A recent analysis by the National University of Colombia focusing on Amazon tourism revenue showed that the greatest percentage of travel expenditure goes to air transportation – operated by Brazilian and Chilean companies – and that the remainder is spent on accommodations and mostly remains in the city of Leticia, Colombia.
Tourism in the Amazon began more than fifty years ago, but it is only in the last 15 years that it has turned into an important source of prosperity for the region. The growing environmental consciousness and interest in the exploration of the world's largest tropical rainforest – with its rushing rivers and biodiversity – is motivating hundreds of tourists to visit the region.

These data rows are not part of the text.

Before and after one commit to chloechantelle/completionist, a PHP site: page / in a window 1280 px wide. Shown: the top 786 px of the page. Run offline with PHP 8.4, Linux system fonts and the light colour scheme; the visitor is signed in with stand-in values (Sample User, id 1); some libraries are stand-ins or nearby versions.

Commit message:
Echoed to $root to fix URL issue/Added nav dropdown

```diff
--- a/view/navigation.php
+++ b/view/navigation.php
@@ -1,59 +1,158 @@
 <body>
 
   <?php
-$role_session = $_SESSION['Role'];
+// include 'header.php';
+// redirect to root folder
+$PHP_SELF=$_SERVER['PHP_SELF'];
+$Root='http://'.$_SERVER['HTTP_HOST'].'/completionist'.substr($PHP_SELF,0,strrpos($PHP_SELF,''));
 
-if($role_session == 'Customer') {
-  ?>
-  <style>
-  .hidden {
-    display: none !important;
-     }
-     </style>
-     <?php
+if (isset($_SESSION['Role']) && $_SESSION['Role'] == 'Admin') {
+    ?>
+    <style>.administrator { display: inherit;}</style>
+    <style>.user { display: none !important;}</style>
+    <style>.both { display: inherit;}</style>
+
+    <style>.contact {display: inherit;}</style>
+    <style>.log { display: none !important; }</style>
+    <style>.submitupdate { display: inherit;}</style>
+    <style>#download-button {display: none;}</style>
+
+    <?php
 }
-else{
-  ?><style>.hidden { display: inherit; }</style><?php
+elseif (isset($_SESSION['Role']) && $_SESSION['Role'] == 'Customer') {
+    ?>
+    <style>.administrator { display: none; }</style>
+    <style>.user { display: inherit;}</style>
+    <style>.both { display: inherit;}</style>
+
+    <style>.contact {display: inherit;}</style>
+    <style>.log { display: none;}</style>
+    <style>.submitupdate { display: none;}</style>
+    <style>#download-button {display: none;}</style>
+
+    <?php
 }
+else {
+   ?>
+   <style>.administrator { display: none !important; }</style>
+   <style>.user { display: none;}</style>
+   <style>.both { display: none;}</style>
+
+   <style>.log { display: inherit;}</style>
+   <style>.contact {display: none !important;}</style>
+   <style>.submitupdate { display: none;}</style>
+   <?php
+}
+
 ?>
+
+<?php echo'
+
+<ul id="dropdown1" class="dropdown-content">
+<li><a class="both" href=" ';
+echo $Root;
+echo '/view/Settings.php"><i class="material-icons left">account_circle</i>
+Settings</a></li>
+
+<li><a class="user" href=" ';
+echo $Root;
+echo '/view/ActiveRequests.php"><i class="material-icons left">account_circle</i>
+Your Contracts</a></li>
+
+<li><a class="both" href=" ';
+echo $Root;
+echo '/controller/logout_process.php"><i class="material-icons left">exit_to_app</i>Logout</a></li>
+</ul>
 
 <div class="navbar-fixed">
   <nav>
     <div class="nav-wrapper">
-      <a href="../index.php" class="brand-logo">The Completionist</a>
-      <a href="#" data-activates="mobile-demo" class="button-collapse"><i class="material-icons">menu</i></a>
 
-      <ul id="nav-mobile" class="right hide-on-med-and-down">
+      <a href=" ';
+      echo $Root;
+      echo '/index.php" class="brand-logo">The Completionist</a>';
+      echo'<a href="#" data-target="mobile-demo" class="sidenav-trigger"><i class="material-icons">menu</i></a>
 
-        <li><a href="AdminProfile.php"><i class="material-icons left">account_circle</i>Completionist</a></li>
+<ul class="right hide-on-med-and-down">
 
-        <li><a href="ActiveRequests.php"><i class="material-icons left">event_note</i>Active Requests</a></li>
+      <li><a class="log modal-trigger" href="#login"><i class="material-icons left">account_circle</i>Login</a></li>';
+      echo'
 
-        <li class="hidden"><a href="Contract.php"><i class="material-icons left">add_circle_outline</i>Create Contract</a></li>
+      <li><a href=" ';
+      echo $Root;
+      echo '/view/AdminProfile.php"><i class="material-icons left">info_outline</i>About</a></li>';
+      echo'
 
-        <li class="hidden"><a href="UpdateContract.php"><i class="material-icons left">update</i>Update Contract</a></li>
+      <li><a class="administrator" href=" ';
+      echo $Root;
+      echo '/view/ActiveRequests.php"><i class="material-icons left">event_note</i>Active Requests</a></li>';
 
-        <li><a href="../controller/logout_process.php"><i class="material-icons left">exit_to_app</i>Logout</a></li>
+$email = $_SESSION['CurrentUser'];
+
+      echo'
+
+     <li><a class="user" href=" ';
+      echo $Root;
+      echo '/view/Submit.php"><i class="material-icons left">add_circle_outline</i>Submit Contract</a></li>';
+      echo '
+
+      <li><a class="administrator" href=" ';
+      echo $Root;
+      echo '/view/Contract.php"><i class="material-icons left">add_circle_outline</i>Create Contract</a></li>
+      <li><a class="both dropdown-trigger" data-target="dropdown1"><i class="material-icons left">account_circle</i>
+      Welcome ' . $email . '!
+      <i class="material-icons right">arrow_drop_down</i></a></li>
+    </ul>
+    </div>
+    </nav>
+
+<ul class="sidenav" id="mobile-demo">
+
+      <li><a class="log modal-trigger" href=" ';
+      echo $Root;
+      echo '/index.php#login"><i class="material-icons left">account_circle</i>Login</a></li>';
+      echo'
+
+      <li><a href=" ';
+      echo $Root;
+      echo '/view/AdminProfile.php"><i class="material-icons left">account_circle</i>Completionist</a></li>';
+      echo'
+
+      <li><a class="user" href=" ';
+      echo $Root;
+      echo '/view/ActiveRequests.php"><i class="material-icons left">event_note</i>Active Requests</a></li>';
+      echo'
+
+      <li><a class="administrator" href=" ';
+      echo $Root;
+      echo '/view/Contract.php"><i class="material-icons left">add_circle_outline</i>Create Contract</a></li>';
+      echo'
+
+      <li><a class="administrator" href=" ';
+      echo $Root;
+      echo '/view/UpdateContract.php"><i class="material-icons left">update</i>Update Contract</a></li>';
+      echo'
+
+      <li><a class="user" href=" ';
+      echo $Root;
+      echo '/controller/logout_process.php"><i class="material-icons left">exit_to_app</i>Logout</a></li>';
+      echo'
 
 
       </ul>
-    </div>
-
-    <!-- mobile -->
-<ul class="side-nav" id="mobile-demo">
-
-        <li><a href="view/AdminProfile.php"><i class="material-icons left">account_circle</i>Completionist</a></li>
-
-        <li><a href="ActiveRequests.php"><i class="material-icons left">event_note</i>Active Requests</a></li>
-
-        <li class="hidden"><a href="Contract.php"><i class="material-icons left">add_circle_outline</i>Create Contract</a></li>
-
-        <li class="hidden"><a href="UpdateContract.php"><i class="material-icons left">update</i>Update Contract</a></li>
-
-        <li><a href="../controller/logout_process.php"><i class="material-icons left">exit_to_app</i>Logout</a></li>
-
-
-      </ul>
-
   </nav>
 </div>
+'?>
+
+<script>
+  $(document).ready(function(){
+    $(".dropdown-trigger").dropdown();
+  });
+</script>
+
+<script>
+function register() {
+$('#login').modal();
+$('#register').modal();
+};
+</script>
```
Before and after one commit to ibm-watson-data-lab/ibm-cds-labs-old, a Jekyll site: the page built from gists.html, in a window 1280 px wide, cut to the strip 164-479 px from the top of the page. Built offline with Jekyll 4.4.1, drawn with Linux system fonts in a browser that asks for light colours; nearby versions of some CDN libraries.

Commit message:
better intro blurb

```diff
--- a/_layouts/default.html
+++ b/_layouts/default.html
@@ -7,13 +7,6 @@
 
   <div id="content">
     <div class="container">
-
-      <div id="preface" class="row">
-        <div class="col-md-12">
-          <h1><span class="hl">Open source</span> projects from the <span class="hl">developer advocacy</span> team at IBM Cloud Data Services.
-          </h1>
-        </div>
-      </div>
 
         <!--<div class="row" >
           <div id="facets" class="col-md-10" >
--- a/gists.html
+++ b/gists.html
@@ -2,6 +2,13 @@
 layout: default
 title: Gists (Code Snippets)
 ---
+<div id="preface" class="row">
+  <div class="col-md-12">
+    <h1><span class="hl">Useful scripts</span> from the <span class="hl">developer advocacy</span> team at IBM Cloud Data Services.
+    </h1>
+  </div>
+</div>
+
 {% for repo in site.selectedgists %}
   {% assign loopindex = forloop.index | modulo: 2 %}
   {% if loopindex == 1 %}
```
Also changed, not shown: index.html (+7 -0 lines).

However, most of the tourism revenue is spent along the way, leaving little for the local communities.
According to Professor Germán Ignacio Ochoa, of the National University's Amazon Office, “the global view of the value chain illustrates the fact that the greatest percentage of expenditure goes towards air transportation and that the remainder is spent on accommodations and remains in the city of Leticia”.
The professor explained that only 11% of tourism revenue reaches the indigenous communities which are usually tasked with organizing the local transportation, excursions, visits to communities, and local guides.
The ideas he puts forward result from the U.N. study which included field work within four indigenous communities, interviews with representatives of governmental agencies as well as from the private sector, participatory observations, and conservation workshops. The researchers also surveyed 300 tourists and reviewed all secondary information.
The professor warned that “despite the fact that the region – especially in Leticia and in the southern region of the Amazonian trapezoid – considers tourism to be the best alternative for the region's development, if this opinion is not in accordance with that of the local public institutions and leadership, it will fall short”.
While some family businesses have sprung up and while there has been an increase in employment and in the number of visitors to the region, tourism continues to be controlled by urban companies which come away with the lion's share of the profits.
Mr. Ochoa criticizes the emphasis which this region is placing on tourism since the packages offered by travel agencies are neglecting conservation and are leaving out any education of the tourists and are simply satisfying the demand for traditional hotel services.
Professor Ochoa commented on the fact that it is the indigenous organizations which should be the ones in control of tourism since the public officials who hold office in municipal administrations frequently change, preventing the elaboration of a long-term tourism strategy. The Amazon tourism revenue should stay within the communities.
A change of strategy for the improvement of tourism in the region should consider family oriented initiatives, reduction of mass tourism, offer of memorable experiences rather than of products, concentration of efforts for the preservation of cultures and territories as well as a better distribution of profits to the communities.